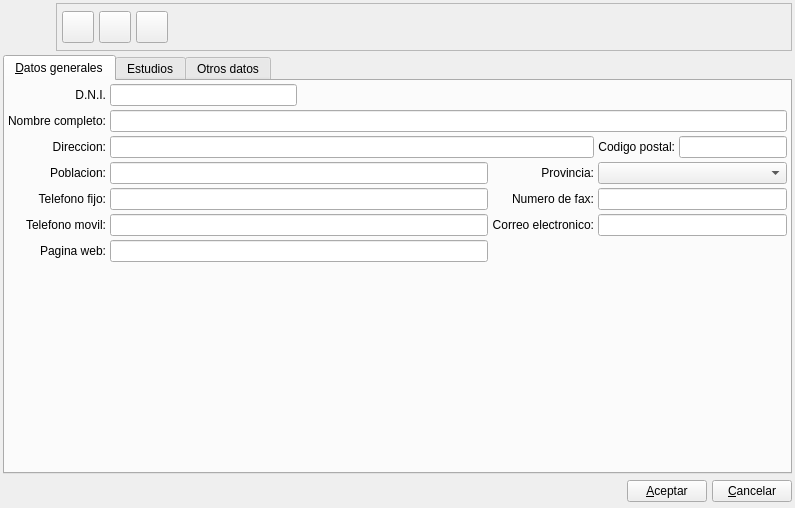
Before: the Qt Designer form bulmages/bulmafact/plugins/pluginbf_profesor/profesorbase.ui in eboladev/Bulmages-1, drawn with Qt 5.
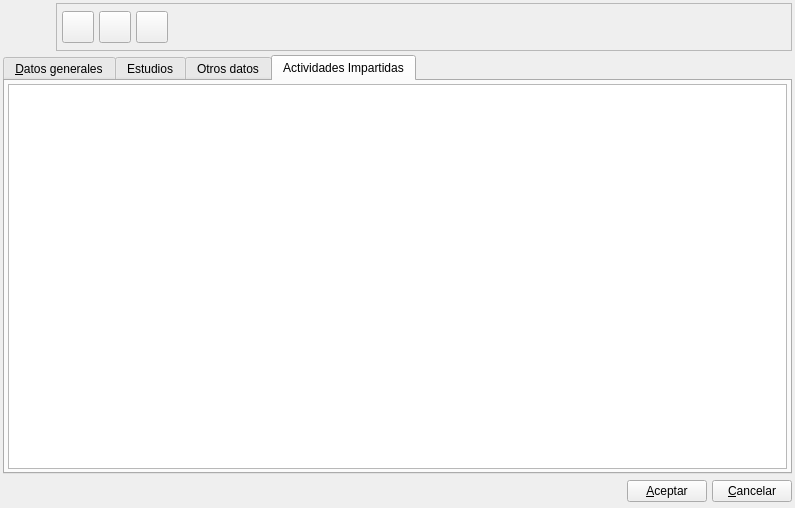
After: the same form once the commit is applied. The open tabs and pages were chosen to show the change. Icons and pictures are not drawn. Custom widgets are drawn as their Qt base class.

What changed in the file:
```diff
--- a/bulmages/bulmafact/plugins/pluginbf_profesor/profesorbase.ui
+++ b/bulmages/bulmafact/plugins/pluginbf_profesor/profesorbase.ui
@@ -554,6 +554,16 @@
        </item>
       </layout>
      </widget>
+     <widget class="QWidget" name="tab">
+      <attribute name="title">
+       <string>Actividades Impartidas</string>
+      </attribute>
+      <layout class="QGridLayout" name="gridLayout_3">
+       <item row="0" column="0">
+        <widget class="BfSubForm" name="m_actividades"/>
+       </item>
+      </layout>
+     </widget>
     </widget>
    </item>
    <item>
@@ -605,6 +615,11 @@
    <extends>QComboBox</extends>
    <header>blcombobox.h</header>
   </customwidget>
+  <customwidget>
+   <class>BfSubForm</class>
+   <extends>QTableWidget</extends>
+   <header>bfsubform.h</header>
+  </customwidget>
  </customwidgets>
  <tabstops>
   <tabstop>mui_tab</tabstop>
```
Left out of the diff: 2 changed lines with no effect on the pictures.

========================

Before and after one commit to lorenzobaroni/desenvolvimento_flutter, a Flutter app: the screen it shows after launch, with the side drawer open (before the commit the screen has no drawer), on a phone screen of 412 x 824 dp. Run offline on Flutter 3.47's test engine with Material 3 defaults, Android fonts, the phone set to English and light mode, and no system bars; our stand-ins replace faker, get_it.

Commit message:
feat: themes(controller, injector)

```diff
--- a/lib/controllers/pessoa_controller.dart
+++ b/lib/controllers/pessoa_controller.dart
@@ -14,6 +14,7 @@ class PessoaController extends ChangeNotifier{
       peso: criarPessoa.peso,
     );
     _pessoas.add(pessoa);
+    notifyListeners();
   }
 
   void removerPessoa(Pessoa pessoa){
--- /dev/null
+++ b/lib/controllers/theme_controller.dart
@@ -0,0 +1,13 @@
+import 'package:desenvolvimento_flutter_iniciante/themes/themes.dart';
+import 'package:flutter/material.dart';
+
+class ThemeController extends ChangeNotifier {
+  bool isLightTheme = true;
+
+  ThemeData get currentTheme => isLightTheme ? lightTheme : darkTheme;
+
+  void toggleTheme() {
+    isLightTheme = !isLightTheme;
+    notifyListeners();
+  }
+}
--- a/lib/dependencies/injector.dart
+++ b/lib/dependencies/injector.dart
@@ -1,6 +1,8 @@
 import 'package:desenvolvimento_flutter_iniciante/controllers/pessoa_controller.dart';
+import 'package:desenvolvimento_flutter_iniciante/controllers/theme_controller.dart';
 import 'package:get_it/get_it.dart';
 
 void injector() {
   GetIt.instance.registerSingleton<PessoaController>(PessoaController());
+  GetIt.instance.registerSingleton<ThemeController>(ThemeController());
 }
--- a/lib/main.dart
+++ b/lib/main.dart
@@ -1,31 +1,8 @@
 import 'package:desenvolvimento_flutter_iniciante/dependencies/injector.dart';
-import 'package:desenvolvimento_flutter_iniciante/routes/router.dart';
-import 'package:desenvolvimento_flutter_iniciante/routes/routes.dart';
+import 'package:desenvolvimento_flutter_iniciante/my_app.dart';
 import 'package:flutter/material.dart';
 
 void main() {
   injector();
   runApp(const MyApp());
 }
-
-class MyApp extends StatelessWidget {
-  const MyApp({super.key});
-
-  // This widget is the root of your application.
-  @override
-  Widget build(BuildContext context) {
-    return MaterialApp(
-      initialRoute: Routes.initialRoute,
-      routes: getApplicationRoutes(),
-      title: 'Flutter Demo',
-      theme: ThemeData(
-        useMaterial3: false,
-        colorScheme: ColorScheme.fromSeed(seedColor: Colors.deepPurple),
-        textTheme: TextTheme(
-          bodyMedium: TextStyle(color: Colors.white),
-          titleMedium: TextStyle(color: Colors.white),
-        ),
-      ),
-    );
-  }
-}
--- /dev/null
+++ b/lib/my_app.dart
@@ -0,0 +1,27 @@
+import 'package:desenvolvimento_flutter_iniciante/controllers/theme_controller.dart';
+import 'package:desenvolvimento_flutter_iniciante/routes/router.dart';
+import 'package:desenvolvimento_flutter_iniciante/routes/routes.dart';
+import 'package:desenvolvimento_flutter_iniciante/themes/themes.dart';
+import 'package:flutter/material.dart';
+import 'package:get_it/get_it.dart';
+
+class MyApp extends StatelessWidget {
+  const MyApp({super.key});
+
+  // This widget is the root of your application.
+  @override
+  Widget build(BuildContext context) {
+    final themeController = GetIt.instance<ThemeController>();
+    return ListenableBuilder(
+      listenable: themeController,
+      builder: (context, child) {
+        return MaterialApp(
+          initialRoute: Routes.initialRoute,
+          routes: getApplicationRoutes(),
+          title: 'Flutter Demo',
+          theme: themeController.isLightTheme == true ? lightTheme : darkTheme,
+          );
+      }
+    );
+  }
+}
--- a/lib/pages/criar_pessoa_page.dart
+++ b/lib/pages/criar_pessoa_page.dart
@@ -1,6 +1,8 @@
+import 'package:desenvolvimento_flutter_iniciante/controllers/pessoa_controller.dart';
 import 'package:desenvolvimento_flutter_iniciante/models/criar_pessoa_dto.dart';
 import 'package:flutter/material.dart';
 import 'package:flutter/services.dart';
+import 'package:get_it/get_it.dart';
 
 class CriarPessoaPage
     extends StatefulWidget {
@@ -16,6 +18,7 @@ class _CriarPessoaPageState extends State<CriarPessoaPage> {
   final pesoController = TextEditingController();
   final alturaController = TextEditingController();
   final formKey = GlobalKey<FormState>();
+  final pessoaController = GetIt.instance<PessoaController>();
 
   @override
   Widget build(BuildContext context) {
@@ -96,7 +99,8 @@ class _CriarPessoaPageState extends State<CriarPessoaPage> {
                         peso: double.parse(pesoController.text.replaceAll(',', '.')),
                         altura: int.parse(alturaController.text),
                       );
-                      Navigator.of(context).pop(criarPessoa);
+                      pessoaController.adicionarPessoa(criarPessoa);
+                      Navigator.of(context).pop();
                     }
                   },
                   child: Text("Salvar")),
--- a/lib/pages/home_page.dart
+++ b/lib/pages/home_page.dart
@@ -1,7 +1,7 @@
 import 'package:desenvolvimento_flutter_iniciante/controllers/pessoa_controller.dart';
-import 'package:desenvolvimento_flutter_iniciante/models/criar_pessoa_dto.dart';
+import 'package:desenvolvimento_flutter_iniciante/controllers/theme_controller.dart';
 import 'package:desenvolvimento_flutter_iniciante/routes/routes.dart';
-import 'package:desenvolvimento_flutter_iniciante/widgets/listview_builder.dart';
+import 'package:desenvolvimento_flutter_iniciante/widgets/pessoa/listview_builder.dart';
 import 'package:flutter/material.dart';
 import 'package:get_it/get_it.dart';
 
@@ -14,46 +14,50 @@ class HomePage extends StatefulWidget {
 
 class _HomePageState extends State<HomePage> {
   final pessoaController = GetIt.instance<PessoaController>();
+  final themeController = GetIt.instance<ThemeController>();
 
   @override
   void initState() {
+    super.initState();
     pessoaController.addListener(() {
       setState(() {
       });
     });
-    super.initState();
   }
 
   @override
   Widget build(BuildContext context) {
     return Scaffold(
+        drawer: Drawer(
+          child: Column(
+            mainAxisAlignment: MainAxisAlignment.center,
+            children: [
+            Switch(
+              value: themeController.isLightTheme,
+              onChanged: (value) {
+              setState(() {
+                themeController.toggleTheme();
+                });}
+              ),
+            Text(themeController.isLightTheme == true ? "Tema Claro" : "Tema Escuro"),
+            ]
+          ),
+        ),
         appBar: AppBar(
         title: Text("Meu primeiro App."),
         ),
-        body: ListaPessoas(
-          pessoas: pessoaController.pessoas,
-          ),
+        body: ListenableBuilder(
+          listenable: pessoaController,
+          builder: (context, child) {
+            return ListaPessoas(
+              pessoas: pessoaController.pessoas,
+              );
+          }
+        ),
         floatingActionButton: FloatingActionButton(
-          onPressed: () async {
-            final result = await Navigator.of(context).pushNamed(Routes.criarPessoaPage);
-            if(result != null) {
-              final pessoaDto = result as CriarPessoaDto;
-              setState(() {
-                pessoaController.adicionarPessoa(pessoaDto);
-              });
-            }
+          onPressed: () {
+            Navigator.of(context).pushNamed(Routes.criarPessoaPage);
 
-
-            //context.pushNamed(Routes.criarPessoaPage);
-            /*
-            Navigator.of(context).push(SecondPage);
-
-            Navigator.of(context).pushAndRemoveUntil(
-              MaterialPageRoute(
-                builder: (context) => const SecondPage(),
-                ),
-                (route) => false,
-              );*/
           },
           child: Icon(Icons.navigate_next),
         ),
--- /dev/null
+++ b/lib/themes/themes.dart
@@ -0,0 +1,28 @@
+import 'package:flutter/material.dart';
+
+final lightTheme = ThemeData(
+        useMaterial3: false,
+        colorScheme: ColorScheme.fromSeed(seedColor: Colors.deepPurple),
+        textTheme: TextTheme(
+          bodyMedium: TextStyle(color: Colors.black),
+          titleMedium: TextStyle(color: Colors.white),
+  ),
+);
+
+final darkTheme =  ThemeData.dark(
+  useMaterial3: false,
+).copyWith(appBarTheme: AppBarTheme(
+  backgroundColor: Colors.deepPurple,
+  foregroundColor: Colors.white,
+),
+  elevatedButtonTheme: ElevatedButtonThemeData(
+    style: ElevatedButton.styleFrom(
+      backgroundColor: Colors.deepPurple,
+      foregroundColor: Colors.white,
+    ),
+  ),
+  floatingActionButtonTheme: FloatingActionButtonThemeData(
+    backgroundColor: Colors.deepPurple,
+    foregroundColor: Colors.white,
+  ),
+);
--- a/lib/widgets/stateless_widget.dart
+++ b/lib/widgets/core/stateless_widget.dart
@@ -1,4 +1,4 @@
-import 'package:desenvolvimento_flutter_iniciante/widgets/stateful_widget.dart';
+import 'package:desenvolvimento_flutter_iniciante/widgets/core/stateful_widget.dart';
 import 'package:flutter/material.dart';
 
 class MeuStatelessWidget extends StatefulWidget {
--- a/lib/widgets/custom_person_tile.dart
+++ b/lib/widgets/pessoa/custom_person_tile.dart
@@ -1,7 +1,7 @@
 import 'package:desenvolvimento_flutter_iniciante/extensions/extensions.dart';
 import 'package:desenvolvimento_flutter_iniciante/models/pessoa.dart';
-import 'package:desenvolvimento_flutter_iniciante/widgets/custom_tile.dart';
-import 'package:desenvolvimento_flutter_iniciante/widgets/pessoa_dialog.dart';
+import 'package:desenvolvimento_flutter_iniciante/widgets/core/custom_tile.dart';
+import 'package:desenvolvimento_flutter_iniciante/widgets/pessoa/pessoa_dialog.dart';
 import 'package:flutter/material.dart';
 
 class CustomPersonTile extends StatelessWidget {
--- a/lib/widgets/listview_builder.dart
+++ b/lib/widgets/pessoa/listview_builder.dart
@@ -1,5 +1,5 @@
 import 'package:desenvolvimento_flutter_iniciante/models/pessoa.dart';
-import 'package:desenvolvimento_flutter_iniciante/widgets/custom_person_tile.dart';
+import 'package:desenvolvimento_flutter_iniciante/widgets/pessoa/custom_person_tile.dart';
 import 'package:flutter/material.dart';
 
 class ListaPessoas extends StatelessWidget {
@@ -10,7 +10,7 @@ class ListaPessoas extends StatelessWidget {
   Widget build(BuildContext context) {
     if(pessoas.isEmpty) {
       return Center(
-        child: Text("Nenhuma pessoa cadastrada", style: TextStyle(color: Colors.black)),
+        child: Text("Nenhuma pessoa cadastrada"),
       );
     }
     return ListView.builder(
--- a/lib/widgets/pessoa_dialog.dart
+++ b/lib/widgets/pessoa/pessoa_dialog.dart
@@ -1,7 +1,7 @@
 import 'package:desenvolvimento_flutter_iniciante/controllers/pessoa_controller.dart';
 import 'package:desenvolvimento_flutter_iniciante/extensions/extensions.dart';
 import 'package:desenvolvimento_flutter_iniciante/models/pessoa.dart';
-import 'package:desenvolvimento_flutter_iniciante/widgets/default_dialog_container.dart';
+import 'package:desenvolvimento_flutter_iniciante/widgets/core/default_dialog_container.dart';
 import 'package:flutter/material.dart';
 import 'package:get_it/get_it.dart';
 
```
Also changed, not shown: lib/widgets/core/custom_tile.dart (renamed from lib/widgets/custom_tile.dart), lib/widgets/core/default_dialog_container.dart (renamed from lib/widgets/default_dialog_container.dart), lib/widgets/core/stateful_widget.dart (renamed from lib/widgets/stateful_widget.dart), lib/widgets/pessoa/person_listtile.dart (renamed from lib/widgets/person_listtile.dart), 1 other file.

========================

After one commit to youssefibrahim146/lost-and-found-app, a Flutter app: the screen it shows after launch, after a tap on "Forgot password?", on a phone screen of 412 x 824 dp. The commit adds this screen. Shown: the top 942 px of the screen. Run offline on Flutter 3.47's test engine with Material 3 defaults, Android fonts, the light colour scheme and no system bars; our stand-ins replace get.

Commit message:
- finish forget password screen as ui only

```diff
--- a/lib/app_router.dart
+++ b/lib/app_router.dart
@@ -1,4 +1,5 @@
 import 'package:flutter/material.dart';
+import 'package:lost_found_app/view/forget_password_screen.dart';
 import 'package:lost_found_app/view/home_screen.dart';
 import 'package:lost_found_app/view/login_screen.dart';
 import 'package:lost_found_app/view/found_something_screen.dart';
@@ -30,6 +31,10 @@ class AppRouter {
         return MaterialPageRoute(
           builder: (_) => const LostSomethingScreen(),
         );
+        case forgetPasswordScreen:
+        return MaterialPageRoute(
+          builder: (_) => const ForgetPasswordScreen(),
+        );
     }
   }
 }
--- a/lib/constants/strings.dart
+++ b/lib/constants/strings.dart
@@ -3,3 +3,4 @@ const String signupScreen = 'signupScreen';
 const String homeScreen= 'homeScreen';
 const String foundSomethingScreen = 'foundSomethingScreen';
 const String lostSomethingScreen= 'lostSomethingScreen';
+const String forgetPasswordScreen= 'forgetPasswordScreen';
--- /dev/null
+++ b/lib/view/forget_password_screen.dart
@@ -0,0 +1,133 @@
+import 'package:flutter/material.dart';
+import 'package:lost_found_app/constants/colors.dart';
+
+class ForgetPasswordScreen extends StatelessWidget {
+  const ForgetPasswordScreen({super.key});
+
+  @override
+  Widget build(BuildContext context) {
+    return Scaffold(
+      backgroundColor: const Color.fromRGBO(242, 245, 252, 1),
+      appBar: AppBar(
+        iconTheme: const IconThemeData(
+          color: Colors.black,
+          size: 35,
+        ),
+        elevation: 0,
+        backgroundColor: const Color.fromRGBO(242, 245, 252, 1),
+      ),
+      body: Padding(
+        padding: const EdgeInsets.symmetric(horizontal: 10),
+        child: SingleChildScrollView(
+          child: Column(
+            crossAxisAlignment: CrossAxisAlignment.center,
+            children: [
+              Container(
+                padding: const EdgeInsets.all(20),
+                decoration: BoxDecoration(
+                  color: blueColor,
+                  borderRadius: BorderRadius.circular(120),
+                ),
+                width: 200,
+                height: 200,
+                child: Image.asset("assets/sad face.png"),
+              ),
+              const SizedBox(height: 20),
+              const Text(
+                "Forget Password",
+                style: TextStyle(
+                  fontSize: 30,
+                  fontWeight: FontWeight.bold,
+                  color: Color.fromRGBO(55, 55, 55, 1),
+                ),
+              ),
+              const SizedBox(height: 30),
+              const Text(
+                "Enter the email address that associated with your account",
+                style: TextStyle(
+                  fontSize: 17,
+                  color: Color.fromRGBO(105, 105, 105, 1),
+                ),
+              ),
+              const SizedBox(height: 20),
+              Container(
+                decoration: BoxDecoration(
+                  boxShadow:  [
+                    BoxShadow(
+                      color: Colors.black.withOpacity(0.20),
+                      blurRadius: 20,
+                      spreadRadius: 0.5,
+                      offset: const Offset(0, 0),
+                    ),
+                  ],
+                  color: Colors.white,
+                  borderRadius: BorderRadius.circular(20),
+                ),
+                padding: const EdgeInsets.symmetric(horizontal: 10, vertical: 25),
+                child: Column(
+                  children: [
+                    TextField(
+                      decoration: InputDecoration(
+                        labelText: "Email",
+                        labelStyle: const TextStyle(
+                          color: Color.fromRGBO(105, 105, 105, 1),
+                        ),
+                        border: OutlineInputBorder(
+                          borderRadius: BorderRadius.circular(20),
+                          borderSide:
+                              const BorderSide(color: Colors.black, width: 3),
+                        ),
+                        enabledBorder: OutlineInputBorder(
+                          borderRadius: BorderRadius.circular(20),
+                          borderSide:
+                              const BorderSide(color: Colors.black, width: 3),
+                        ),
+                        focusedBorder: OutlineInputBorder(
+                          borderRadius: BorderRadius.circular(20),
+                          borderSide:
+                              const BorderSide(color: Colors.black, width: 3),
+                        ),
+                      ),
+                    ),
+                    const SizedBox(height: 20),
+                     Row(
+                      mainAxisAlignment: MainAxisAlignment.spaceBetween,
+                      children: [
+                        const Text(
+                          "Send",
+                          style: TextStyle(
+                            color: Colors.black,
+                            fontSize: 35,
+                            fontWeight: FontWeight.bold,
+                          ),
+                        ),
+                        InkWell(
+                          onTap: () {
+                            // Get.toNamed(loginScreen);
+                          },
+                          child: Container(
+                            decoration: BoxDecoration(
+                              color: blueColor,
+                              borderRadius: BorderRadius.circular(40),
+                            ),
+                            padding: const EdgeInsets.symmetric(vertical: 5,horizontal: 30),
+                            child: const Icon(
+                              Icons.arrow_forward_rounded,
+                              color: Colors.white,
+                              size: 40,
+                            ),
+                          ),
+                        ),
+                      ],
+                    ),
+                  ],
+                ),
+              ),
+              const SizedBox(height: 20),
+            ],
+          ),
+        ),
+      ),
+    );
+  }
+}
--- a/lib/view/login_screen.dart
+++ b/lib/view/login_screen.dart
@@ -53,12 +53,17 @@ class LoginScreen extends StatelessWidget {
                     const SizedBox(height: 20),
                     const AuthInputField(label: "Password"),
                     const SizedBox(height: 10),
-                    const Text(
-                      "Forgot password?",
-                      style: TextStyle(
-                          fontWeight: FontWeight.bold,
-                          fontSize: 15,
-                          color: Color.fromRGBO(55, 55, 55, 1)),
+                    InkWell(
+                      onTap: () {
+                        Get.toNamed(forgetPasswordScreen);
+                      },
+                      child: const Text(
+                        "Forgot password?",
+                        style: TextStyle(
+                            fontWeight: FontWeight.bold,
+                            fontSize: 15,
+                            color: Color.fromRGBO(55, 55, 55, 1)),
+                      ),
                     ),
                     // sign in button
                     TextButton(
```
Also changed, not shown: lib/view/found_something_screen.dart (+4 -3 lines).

========================

Only the lines starting at the one that includes "Before: the Qt" and ending at the one that includes "Left out of" should be retyped, exactly, from the records above; no pictures.

Before: the Qt Designer form bulmages/bulmafact/plugins/pluginbf_profesor/profesorbase.ui in eboladev/Bulmages-1, drawn with Qt 5.
After: the same form once the commit is applied. The open tabs and pages were chosen to show the change. Icons and pictures are not drawn. Custom widgets are drawn as their Qt base class.

What changed in the file:
```diff
--- a/bulmages/bulmafact/plugins/pluginbf_profesor/profesorbase.ui
+++ b/bulmages/bulmafact/plugins/pluginbf_profesor/profesorbase.ui
@@ -554,6 +554,16 @@
        </item>
       </layout>
      </widget>
+     <widget class="QWidget" name="tab">
+      <attribute name="title">
+       <string>Actividades Impartidas</string>
+      </attribute>
+      <layout class="QGridLayout" name="gridLayout_3">
+       <item row="0" column="0">
+        <widget class="BfSubForm" name="m_actividades"/>
+       </item>
+      </layout>
+     </widget>
     </widget>
    </item>
    <item>
@@ -605,6 +615,11 @@
    <extends>QComboBox</extends>
    <header>blcombobox.h</header>
   </customwidget>
+  <customwidget>
+   <class>BfSubForm</class>
+   <extends>QTableWidget</extends>
+   <header>bfsubform.h</header>
+  </customwidget>
  </customwidgets>
  <tabstops>
   <tabstop>mui_tab</tabstop>
```
Left out of the diff: 2 changed lines with no effect on the pictures.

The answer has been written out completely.